When Yannick learns that he is to stay with his Aunt Mathilde in the South of France, he cannot believe his luck. If the paintings of his mother’s beloved Cezanne are to be believed, surely Provence is paradise itself. So begins an idyllic month for the young boy: roaming the gentle hills and rolling valleys of Aix-en-Provence; daydreaming about his beautiful cousin Amandine; helping in his aunt and uncle's bustling village inn; feeling that he has come to the most wonderful place in the world. Then the idyll is spoilt when an important local comes for dinner and Yannick accidentally destroys a precious drawing the man leaves behind. Yannick is devastated by what he has done, and resolves to put things right. But in so doing he makes a surprising discovery…

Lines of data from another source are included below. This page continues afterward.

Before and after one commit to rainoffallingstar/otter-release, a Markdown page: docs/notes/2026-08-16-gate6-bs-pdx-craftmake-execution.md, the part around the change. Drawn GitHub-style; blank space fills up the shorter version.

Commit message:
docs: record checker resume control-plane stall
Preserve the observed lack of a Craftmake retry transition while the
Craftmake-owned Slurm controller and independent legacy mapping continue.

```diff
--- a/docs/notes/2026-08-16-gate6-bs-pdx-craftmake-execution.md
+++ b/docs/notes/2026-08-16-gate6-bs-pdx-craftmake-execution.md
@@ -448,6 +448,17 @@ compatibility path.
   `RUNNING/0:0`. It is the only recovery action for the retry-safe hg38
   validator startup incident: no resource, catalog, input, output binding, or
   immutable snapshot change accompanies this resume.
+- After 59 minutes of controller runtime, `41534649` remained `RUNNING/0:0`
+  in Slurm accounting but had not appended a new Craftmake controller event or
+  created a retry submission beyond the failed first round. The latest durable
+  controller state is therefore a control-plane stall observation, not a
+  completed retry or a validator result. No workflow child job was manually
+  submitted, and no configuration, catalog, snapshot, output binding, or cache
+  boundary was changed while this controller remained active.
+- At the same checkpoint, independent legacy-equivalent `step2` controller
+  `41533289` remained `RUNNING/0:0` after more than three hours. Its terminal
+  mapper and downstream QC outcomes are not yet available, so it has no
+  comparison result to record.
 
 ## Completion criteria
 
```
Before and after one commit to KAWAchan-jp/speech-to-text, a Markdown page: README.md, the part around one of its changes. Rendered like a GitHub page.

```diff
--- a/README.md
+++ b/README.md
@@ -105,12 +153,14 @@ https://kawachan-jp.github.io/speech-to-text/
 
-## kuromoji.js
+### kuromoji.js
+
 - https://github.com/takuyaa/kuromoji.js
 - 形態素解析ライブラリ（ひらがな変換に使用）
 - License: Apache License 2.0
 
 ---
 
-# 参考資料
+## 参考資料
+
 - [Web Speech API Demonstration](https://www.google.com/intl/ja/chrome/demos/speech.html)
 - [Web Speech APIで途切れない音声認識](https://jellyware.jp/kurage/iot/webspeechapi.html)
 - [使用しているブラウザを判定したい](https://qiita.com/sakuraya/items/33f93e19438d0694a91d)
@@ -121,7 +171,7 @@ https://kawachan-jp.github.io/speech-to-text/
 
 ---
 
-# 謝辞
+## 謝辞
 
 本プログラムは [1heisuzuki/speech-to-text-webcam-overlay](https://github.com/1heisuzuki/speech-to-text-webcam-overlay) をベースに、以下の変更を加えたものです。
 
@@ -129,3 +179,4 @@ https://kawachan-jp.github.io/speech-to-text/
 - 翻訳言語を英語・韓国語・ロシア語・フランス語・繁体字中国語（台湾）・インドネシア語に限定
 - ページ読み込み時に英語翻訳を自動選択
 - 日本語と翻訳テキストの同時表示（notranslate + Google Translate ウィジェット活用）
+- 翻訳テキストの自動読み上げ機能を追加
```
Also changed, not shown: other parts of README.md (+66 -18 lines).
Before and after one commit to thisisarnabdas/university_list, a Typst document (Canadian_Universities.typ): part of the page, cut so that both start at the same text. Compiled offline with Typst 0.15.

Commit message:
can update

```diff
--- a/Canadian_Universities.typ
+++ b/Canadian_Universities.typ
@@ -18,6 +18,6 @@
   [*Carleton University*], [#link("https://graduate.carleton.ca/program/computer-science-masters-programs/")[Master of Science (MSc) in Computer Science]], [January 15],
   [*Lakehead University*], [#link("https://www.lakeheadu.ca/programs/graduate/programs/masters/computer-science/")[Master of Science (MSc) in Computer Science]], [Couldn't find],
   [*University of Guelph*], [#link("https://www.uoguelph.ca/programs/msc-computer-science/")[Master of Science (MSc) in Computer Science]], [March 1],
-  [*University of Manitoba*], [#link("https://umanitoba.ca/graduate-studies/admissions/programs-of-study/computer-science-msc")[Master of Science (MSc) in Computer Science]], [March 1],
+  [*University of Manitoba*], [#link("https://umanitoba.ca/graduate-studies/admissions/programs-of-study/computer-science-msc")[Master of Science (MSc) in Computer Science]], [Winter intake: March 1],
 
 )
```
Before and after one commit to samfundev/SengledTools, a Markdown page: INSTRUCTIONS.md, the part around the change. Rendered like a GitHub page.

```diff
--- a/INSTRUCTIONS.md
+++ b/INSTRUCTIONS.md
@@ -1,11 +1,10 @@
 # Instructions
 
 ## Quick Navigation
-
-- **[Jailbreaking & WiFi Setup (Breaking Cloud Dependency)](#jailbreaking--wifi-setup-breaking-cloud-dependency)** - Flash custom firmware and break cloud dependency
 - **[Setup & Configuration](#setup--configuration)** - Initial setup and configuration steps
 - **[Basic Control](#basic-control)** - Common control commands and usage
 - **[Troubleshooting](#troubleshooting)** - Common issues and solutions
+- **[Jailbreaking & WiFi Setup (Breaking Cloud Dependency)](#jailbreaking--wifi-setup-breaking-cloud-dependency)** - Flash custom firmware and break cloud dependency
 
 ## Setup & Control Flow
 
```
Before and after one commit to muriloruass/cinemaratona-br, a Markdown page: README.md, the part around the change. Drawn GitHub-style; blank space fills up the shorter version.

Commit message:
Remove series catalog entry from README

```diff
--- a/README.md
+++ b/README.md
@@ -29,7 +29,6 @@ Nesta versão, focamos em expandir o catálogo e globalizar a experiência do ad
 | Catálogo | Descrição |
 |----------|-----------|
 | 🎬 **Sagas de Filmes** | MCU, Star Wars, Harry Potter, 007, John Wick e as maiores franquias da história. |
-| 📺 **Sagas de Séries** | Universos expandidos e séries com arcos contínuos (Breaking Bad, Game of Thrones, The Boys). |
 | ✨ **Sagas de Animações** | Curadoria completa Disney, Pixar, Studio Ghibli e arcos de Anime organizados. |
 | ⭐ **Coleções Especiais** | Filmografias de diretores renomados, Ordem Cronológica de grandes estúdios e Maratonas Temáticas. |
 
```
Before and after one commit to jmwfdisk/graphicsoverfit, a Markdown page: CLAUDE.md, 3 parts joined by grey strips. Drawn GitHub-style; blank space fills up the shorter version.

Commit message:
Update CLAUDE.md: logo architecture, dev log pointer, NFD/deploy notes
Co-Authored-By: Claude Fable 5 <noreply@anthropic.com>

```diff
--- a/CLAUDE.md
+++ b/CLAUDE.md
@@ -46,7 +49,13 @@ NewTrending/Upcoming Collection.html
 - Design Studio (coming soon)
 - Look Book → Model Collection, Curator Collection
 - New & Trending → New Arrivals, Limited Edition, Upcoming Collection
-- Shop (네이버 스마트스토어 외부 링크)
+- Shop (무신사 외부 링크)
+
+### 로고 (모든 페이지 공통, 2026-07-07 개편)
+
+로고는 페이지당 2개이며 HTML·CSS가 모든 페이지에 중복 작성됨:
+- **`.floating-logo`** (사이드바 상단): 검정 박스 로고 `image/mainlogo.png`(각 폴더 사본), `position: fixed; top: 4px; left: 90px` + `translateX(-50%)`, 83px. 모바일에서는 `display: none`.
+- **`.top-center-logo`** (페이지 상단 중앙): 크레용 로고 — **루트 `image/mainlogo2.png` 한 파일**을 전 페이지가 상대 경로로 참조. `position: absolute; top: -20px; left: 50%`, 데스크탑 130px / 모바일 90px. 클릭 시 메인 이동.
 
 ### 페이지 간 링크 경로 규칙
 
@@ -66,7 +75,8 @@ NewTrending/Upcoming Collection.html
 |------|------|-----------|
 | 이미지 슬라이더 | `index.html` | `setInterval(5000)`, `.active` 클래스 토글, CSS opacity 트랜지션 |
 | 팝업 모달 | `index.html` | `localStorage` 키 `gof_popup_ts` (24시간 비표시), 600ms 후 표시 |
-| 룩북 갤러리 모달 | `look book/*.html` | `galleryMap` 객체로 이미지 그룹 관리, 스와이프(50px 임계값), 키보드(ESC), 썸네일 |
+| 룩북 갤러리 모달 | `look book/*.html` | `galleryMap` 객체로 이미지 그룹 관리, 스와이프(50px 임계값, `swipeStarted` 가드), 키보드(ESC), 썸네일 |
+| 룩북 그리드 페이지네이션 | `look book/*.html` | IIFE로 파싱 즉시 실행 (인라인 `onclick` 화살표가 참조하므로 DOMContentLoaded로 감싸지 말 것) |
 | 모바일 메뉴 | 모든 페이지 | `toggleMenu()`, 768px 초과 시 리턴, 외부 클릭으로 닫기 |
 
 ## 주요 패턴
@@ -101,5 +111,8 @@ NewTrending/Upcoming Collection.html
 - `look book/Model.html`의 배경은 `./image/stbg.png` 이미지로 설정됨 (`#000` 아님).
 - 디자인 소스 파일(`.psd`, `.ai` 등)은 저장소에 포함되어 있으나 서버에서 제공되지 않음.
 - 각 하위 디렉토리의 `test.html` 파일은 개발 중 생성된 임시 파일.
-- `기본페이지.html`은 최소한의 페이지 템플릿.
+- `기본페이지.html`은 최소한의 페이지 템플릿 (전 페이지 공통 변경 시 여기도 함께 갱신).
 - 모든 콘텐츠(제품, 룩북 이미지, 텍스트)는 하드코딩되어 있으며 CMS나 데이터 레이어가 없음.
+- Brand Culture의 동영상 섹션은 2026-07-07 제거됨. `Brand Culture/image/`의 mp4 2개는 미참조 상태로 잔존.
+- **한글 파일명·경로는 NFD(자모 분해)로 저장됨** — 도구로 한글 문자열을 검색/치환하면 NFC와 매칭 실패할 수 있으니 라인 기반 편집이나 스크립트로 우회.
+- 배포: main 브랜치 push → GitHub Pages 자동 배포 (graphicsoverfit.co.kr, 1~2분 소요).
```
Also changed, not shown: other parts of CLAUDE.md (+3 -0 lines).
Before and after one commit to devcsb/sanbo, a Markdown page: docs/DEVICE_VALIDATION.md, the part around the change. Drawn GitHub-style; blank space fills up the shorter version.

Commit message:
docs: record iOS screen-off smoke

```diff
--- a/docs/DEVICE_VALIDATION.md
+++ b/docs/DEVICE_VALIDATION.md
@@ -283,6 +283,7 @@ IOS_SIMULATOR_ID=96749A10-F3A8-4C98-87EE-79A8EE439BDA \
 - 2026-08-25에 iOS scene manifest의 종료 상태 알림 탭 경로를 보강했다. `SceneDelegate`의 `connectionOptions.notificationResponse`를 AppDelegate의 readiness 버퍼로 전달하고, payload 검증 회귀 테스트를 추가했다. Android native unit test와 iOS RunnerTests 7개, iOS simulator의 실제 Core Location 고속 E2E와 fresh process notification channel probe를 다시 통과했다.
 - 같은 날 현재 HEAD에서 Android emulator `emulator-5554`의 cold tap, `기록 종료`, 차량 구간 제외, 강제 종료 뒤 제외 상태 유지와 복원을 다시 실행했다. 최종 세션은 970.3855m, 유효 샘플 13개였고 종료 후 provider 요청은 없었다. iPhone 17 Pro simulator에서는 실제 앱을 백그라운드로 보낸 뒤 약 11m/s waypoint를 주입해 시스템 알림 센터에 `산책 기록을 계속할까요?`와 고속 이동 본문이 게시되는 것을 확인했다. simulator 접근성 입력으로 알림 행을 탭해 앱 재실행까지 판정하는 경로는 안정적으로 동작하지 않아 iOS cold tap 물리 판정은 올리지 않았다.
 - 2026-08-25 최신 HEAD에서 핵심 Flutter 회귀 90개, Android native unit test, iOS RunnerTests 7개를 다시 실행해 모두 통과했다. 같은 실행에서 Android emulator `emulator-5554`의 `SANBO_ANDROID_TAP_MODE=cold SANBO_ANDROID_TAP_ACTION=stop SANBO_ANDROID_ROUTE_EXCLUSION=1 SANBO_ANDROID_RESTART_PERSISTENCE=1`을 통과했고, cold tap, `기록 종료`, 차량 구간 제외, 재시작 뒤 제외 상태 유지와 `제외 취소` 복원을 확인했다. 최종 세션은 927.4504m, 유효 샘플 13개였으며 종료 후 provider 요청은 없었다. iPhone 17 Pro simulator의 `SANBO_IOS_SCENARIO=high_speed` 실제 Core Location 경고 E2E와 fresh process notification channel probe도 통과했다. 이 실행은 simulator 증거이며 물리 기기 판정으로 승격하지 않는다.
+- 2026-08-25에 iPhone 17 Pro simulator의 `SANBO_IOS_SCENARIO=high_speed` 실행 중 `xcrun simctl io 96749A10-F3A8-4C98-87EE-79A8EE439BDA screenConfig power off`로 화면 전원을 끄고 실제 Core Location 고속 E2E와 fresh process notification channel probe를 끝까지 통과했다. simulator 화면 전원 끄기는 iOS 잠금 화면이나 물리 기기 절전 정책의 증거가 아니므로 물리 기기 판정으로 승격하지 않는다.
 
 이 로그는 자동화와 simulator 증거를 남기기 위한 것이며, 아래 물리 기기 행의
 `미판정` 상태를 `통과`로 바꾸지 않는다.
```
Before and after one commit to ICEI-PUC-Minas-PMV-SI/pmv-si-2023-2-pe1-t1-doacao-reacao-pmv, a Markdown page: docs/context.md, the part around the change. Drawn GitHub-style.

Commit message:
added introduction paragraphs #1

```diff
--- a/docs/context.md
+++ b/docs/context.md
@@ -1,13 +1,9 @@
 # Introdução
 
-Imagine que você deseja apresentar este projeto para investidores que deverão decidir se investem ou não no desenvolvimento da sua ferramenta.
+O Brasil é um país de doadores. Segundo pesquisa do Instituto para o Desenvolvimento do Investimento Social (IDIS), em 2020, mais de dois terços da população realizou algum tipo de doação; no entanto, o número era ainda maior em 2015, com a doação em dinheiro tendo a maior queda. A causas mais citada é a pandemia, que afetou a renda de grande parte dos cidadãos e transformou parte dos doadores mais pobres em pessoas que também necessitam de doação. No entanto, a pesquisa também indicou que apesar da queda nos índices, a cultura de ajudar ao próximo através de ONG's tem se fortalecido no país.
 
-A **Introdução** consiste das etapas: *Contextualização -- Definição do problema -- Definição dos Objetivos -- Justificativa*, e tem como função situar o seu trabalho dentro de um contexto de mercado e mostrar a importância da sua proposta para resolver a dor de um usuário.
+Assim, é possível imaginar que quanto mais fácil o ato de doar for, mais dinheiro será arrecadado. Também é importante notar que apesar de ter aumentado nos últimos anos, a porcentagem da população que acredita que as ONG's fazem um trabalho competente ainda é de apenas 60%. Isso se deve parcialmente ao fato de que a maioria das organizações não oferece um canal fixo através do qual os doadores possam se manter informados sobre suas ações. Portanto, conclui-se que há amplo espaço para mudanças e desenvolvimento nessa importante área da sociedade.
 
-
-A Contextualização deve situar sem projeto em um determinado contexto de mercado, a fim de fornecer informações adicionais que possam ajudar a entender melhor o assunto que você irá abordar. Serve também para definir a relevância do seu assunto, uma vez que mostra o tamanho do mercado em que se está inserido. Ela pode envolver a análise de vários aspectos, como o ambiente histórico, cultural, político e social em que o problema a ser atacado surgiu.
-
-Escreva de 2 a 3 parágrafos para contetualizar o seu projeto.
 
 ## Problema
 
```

In a story first published in 2006, Morpurgo (War Horse) takes advantage of the ever-popular setting and culture of Provence. Ten-year-old Yannick is sent from Paris to his uncle's inn in the south of France so his mother can convalesce. He promptly falls for his beautiful but icy older cousin, Amandine, and starts helping out at the inn's restaurant, where one of the regulars, "the most famous painter in the world," often leaves an appreciative sketch on a paper tablecloth. When Yannick throws one into the fire, Amandine is livid. Adult readers will recognize Picasso's iconic striped jersey and bald head, but Yannick does not. His mother had told him about the immortal C zanne and his relationship with Provence, and the boy naturally assumes the artist in the restaurant is he. Only the most cultivated readers will understand Yannick's charming mistake without some priming. Morpurgo's habit of telling rather than showing ("She did not mince her words") and the story's thin characterizations keep this from top-drawer status, but fans, foodies, and Francophiles will be beguiled. Place's relaxed pencil and watercolor paintings, meanwhile, certainly invoke the palette of C zanne's Provence. Ages 7 10.